## Dataset items

====

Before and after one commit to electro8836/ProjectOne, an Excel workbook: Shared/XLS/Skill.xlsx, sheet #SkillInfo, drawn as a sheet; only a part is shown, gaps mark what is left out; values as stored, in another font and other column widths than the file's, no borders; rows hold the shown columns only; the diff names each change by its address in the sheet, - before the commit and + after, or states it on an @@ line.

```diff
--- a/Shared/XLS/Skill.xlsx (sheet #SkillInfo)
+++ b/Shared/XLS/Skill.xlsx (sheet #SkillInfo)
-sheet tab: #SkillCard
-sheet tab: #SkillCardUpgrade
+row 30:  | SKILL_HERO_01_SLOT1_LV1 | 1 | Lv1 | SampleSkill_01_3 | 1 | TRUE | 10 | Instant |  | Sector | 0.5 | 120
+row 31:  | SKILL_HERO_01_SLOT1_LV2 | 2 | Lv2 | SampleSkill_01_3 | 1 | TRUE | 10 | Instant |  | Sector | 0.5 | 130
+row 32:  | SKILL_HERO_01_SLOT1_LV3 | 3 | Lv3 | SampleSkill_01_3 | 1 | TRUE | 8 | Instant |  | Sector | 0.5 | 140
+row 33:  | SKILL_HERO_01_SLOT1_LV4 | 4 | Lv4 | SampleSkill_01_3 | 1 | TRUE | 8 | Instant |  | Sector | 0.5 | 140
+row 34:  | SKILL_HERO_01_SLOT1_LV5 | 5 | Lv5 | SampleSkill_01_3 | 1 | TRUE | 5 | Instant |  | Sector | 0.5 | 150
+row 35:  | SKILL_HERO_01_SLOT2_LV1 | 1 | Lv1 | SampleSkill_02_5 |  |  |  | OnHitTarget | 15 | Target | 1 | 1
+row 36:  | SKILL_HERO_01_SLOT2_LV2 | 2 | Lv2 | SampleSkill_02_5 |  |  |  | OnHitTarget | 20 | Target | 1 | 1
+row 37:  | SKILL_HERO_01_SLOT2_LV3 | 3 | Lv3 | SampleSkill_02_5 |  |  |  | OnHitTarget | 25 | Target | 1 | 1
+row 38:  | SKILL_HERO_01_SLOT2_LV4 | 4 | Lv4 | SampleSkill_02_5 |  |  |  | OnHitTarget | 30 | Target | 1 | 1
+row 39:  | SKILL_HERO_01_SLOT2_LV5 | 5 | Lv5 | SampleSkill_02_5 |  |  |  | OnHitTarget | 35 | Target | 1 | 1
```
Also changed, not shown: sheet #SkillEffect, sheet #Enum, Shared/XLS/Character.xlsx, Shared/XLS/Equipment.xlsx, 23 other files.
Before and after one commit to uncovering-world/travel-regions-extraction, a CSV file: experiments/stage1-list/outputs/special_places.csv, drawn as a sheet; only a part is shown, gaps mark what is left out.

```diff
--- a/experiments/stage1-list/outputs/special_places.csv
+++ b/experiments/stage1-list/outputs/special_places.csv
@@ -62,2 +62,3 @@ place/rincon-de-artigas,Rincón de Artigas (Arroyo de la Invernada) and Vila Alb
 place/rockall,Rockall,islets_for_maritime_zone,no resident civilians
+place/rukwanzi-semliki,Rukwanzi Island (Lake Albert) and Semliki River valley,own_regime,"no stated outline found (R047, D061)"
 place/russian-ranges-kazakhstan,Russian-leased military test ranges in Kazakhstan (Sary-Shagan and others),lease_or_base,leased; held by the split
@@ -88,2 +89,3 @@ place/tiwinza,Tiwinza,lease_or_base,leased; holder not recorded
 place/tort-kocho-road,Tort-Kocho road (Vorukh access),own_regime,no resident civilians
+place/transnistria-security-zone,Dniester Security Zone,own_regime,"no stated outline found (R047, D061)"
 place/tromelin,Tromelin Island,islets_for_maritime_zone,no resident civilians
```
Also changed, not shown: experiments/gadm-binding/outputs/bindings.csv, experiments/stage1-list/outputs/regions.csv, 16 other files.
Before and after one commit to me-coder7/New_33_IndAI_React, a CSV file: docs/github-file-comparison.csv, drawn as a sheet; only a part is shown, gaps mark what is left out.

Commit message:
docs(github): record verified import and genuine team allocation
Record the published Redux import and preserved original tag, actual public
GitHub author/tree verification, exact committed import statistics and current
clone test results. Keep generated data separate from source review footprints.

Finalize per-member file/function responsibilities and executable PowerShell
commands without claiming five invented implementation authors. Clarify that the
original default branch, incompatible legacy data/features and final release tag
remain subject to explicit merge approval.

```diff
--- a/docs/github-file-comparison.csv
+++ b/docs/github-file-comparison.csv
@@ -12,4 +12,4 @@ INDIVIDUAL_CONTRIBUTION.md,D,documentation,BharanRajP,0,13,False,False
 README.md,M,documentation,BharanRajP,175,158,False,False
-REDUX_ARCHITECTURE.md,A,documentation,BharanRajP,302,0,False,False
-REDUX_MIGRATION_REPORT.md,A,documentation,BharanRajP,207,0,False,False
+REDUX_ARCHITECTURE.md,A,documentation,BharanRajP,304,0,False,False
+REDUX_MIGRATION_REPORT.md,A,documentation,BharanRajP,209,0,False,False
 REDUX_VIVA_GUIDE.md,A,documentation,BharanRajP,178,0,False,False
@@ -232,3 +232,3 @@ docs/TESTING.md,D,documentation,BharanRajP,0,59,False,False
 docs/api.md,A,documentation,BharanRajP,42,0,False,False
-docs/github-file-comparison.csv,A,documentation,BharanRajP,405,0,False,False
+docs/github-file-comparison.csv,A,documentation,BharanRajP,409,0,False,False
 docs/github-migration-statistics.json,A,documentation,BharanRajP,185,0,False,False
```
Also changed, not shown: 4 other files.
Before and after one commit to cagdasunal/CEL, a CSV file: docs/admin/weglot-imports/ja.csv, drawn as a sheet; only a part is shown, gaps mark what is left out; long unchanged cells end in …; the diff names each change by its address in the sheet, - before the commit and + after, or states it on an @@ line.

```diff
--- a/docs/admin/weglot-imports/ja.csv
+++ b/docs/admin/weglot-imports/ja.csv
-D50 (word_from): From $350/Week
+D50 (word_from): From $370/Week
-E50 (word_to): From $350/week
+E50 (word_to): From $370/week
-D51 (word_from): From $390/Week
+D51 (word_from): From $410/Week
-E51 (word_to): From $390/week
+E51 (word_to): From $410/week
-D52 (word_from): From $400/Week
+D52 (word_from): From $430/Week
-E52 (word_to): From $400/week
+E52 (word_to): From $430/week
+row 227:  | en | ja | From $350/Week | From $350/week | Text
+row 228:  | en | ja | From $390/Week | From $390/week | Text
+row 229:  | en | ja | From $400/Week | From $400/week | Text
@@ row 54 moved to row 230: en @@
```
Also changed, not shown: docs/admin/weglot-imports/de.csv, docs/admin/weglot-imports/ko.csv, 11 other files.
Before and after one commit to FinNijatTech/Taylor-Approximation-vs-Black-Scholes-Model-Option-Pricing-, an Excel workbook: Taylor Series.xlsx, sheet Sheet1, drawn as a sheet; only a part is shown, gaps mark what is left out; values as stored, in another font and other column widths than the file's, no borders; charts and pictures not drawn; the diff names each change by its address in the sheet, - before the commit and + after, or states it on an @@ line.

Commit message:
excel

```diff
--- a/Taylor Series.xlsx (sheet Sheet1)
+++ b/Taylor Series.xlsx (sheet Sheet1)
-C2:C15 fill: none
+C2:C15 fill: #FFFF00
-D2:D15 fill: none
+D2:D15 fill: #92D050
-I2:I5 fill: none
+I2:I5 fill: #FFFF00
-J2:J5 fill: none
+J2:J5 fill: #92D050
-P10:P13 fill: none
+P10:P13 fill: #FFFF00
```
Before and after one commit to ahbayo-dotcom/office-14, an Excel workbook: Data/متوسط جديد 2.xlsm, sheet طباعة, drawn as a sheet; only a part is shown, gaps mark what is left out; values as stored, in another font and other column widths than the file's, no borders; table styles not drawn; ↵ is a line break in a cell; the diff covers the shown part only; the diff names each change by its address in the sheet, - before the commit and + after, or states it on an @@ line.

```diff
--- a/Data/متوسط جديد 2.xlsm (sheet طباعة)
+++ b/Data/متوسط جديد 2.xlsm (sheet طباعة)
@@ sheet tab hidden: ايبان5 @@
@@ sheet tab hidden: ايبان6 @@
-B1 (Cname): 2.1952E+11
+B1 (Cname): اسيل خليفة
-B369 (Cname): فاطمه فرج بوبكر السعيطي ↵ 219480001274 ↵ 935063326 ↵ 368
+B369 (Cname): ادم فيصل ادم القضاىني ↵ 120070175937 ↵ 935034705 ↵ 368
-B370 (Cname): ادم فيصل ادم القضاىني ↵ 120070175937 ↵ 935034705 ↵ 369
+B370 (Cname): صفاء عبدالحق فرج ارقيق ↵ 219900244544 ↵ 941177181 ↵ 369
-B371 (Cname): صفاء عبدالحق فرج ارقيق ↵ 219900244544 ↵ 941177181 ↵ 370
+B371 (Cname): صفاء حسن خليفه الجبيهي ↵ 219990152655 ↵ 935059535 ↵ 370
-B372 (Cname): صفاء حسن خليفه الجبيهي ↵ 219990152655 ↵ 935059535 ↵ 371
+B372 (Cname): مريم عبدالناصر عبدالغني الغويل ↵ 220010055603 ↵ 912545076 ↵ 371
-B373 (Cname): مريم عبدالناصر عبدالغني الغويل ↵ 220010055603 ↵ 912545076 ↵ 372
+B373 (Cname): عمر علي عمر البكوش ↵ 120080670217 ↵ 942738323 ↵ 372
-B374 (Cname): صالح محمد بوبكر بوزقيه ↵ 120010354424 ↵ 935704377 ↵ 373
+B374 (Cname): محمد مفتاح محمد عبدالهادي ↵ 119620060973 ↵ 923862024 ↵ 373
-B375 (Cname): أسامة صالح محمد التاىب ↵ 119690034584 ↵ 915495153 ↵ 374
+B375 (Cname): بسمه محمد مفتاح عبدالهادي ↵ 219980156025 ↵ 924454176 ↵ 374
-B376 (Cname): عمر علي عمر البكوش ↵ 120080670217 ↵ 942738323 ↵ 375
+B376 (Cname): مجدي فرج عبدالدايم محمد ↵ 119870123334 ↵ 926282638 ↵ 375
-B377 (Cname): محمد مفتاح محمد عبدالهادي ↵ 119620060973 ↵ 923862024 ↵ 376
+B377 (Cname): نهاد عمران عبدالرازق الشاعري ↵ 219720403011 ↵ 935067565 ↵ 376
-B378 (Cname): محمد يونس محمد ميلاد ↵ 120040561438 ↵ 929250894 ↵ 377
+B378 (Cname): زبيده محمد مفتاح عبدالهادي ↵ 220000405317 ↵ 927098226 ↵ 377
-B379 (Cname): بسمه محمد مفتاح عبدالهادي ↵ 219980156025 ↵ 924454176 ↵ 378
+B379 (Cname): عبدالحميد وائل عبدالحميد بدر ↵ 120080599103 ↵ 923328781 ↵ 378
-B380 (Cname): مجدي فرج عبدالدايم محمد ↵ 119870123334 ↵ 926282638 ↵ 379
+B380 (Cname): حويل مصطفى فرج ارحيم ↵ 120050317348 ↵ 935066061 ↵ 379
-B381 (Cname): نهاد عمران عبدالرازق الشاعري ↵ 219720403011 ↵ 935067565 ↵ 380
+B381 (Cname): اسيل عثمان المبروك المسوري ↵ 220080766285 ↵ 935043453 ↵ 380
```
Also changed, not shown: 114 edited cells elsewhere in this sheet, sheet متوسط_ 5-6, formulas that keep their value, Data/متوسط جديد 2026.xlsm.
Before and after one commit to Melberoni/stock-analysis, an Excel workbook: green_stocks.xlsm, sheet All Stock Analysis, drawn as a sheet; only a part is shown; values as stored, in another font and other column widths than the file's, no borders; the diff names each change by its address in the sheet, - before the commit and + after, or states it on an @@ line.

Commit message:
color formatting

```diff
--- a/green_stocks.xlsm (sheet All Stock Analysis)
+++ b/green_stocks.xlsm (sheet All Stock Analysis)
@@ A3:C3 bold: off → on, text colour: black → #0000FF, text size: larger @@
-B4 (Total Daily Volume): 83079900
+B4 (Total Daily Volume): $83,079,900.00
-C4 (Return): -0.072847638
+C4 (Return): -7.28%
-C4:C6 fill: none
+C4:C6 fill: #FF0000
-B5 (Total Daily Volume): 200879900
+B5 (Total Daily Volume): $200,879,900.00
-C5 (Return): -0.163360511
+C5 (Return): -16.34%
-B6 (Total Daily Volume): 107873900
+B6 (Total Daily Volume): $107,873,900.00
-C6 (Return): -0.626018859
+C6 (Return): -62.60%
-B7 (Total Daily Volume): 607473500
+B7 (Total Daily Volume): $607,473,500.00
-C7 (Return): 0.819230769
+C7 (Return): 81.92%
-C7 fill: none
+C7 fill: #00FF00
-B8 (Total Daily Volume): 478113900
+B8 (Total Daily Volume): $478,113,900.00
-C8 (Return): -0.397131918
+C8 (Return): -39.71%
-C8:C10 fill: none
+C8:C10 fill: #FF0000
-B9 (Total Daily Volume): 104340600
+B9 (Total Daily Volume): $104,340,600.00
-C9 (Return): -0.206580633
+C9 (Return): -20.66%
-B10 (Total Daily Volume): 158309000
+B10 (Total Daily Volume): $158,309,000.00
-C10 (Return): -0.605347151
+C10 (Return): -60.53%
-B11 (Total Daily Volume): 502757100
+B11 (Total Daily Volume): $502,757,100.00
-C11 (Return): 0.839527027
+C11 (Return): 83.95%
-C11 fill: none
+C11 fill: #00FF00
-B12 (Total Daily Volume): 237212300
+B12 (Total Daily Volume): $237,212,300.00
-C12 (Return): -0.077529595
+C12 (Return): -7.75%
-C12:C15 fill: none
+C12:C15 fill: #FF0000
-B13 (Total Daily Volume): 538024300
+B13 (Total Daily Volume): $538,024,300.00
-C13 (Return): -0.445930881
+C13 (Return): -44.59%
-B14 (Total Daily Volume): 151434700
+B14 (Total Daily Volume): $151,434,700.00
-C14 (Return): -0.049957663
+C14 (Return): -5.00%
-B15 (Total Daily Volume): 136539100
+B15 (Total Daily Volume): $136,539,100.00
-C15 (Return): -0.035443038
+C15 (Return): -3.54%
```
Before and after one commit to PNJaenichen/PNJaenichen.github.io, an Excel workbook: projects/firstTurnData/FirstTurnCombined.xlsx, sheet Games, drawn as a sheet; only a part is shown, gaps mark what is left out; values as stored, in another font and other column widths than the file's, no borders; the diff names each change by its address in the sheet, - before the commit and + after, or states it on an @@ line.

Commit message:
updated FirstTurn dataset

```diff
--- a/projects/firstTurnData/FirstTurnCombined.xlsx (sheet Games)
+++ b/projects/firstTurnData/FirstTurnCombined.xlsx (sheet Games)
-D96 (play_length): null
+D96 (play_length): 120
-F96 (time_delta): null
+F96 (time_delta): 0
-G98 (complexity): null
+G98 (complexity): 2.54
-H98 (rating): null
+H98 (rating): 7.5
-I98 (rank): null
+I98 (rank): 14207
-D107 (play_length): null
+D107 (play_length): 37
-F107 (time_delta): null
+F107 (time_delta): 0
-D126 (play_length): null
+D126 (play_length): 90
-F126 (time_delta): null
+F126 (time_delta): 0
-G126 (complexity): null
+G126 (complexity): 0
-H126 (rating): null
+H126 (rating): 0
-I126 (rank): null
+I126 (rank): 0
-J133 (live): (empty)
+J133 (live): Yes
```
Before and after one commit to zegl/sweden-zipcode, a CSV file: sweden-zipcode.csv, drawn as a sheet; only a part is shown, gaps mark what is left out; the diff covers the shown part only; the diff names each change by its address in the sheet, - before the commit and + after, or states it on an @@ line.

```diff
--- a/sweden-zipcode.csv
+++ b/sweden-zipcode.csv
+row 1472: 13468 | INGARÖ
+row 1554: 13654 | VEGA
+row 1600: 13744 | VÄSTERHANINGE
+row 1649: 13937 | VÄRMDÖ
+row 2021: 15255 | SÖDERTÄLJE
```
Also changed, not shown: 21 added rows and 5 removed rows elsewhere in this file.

====

## REQUIREMENT
Whenever the string "محمد" shows up in a line above, copy that line.

## ANSWER TO THIS PROBLEM
-B374 (Cname): صالح محمد بوبكر بوزقيه ↵ 120010354424 ↵ 935704377 ↵ 373
+B374 (Cname): محمد مفتاح محمد عبدالهادي ↵ 119620060973 ↵ 923862024 ↵ 373
-B375 (Cname): أسامة صالح محمد التاىب ↵ 119690034584 ↵ 915495153 ↵ 374
+B375 (Cname): بسمه محمد مفتاح عبدالهادي ↵ 219980156025 ↵ 924454176 ↵ 374
+B376 (Cname): مجدي فرج عبدالدايم محمد ↵ 119870123334 ↵ 926282638 ↵ 375
-B377 (Cname): محمد مفتاح محمد عبدالهادي ↵ 119620060973 ↵ 923862024 ↵ 376
-B378 (Cname): محمد يونس محمد ميلاد ↵ 120040561438 ↵ 929250894 ↵ 377
+B378 (Cname): زبيده محمد مفتاح عبدالهادي ↵ 220000405317 ↵ 927098226 ↵ 377
-B379 (Cname): بسمه محمد مفتاح عبدالهادي ↵ 219980156025 ↵ 924454176 ↵ 378
-B380 (Cname): مجدي فرج عبدالدايم محمد ↵ 119870123334 ↵ 926282638 ↵ 379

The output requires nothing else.